In-line microfiltration membranes have found many applications in the biotech industry: ranging from sterilization of biological fluids to sample preparation for chromatography. The most appealing feature of these in-line (or syringe-type) filters is their disposable nature which facilitates ease of operation. Generally, syringe-type filters are used in a pseudo-constant flux mode, in which one would try to maintain a constant flow through the syringe filter by applying the needed pressure. Capacity or volumetric throughput of such a device is limited by fouling which causes the required transmembrane pressure (TMP) to increase significantly making it difficult to sustain the filtration process. Filtration through syringe-type holders is normally considered as dead-end filtration, and these processes are carried out at quite high fluxes. There have been very few systematic studies on fouling of microfiltration membranes by protein in the dead-end mode. These studies were generally carried out at constant pressure and the experimental data was modelled using blocking laws. The current work addresses the fouling of microfiltration membranes by proteins in syringe-type filter holders at very high fluxes, similar to those in syringe type of filtration applications. Fouling was studied using a pulsed injection technique, which allowed the measurement of membrane resistance before and after protein injection in a single experiment without the need for dismantling the membrane module. TMP time profiles were obtained for at different operating conditions. Part of the increase in membrane resistance due to protein fouling/deposition was found to be reversible even though the rejection of protein was negligible (indicating the absence of concentration polarization). The results obtained suggest that the reversibility was due to loosely held protein molecules on the membrane.

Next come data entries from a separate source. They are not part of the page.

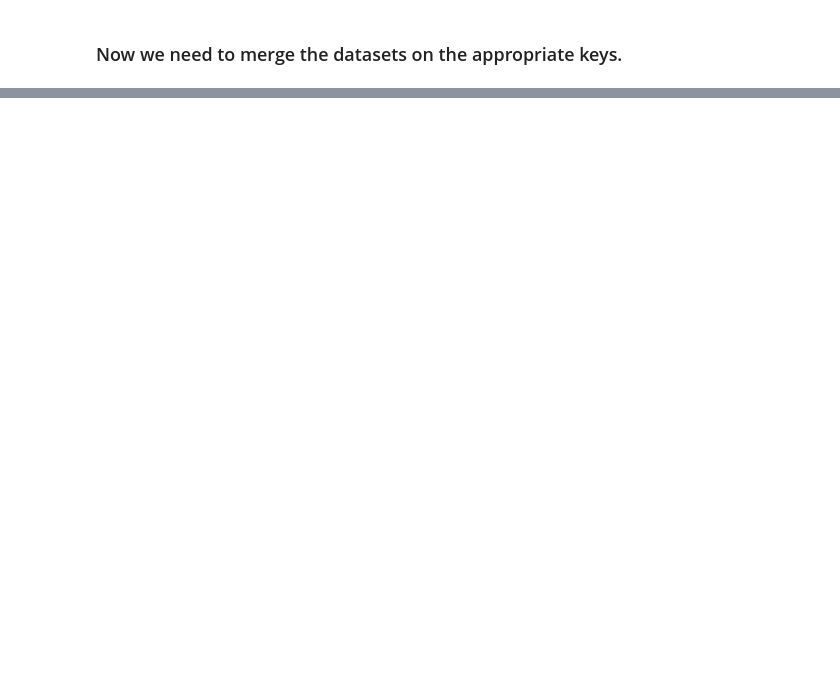
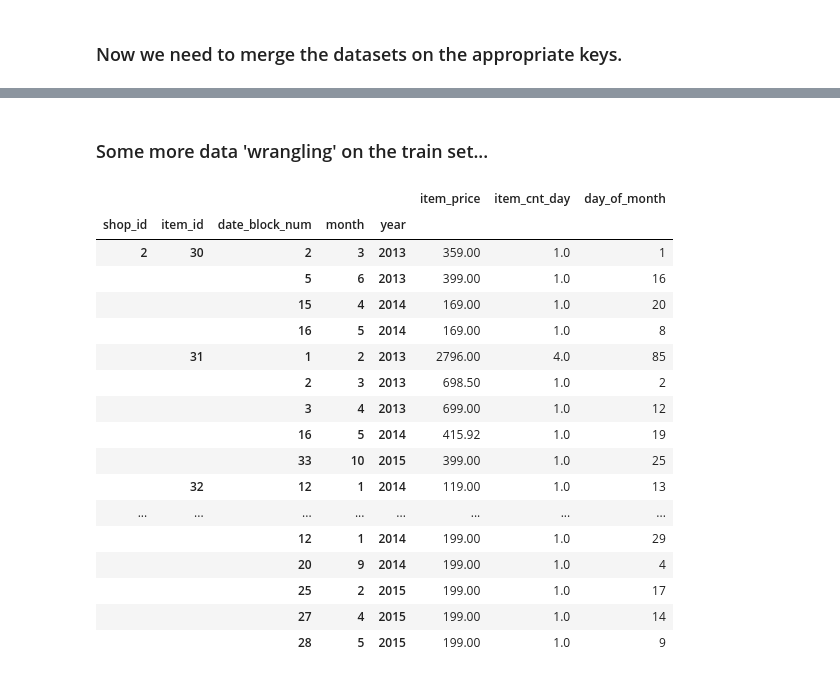
Before and after one commit to ROARMarketingConcepts/Data-Analysis-Projects, a Jupyter notebook: Predict_Future_Sales_Coursera_Challenge.ipynb, the cells around one changed output, grey strips where cells are left out. Drawn from its saved outputs; the diff is of its cells as text; code cells hidden in the pictures; blank space fills up the shorter version.

```diff
--- a/Predict_Future_Sales_Coursera_Challenge.ipynb
+++ b/Predict_Future_Sales_Coursera_Challenge.ipynb
@@ -313,0 +335,27 @@ plt.show()
+# %% [markdown]
+### Some more data 'wrangling' on the train set...
+# %%
+train = train.drop('date', axis=1)
+train = train.drop('item_category_id', axis=1)
+train = train.groupby(['shop_id', 'item_id', 'date_block_num', 'month', 'year']).sum()
+train = train.sort_index()
+train.head(25)
+# %% [output]
+|  |  |  |  |  | item_price | item_cnt_day | day_of_month |
+| shop_id | item_id | date_block_num | month | year |  |  |  |
+| 2 | 30 | 2 | 3 | 2013 | 359.00 | 1.0 | 1 |
+|  |  | 5 | 6 | 2013 | 399.00 | 1.0 | 16 |
+|  |  | 15 | 4 | 2014 | 169.00 | 1.0 | 20 |
+|  |  | 16 | 5 | 2014 | 169.00 | 1.0 | 8 |
+|  | 31 | 1 | 2 | 2013 | 2796.00 | 4.0 | 85 |
+|  |  | 2 | 3 | 2013 | 698.50 | 1.0 | 2 |
+|  |  | 3 | 4 | 2013 | 699.00 | 1.0 | 12 |
+|  |  | 16 | 5 | 2014 | 415.92 | 1.0 | 19 |
+|  |  | 33 | 10 | 2015 | 399.00 | 1.0 | 25 |
+|  | 32 | 12 | 1 | 2014 | 119.00 | 1.0 | 13 |
+| ... | ... | ... | ... | ... | ... | ... | ... |
+|  |  | 12 | 1 | 2014 | 199.00 | 1.0 | 29 |
+|  |  | 20 | 9 | 2014 | 199.00 | 1.0 | 4 |
+|  |  | 25 | 2 | 2015 | 199.00 | 1.0 | 17 |
+|  |  | 27 | 4 | 2015 | 199.00 | 1.0 | 14 |
+|  |  | 28 | 5 | 2015 | 199.00 | 1.0 | 9 |
```
Also changed, not shown: parts of 79 cells of this notebook.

Experimental data also seem to suggest the compressible nature of the deposited protein layer.